§ **Problem to work on**
Take each line of the entries below that contains "Complementos" and copy it.

### Information supplied ###

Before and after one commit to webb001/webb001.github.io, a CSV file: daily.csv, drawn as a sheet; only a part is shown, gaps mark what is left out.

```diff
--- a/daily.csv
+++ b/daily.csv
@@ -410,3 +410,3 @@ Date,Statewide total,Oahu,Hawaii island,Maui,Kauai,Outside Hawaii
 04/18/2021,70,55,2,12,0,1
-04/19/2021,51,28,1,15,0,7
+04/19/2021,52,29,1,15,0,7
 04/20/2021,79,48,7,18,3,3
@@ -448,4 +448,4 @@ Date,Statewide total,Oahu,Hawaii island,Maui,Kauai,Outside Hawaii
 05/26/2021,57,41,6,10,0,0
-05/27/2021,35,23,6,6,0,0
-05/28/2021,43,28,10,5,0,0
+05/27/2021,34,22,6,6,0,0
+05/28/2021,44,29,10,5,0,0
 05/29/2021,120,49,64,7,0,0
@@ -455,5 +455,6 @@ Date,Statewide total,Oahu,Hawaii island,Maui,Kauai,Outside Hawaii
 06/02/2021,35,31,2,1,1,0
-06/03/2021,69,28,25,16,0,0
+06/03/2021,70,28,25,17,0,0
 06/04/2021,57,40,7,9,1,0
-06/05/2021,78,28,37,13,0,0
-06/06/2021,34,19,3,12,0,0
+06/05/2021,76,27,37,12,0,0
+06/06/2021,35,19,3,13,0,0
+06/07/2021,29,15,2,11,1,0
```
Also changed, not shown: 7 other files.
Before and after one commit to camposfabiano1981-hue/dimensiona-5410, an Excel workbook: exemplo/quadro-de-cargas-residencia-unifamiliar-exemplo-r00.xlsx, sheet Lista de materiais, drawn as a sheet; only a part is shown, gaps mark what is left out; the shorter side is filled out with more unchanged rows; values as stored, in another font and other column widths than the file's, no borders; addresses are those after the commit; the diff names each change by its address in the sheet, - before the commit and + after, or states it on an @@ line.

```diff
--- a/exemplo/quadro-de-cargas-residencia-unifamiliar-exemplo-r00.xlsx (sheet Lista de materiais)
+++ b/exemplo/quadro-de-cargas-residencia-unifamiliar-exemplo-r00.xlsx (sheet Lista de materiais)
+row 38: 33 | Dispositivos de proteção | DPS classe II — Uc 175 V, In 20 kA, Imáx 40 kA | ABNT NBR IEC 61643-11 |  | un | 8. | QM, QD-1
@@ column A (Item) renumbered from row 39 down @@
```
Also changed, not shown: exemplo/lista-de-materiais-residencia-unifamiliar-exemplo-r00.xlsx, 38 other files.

###
### Information supplied ###

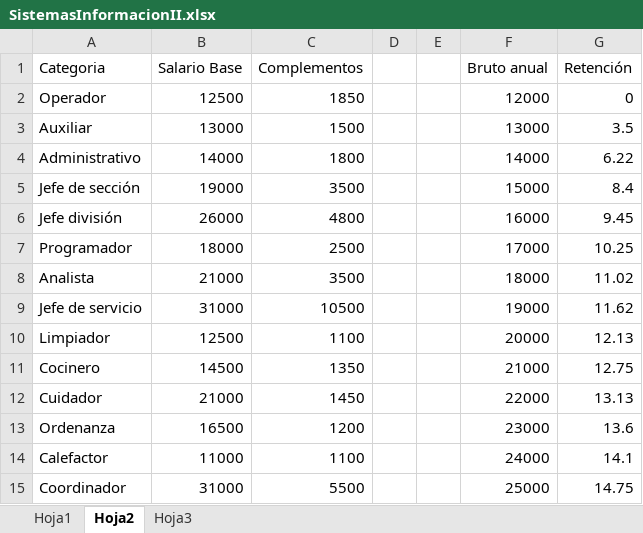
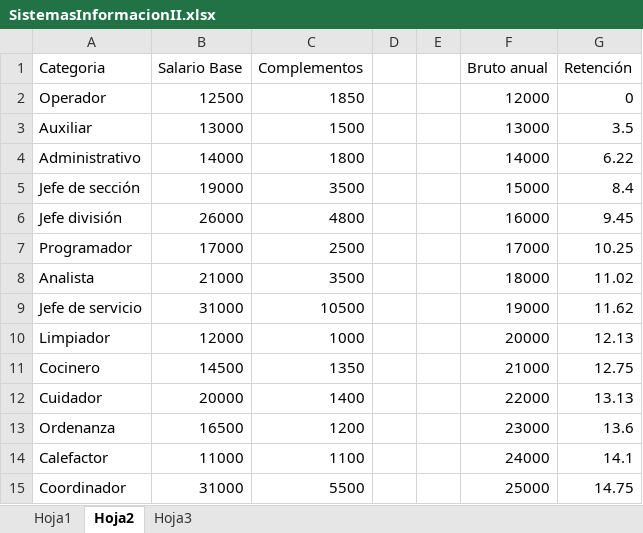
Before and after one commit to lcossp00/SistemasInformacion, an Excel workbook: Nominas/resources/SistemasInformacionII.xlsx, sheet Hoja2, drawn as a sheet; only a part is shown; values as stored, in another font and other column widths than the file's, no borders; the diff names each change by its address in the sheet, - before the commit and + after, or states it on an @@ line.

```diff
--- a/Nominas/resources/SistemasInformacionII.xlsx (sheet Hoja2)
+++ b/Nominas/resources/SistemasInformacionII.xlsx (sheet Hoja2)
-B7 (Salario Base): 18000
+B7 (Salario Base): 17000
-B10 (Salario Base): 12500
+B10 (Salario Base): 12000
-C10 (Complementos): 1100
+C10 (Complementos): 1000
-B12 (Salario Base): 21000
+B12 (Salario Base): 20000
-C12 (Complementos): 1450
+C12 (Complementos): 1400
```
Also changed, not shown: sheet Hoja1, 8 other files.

###

§ **Response below**
-C10 (Complementos): 1100
+C10 (Complementos): 1000
-C12 (Complementos): 1450
+C12 (Complementos): 1400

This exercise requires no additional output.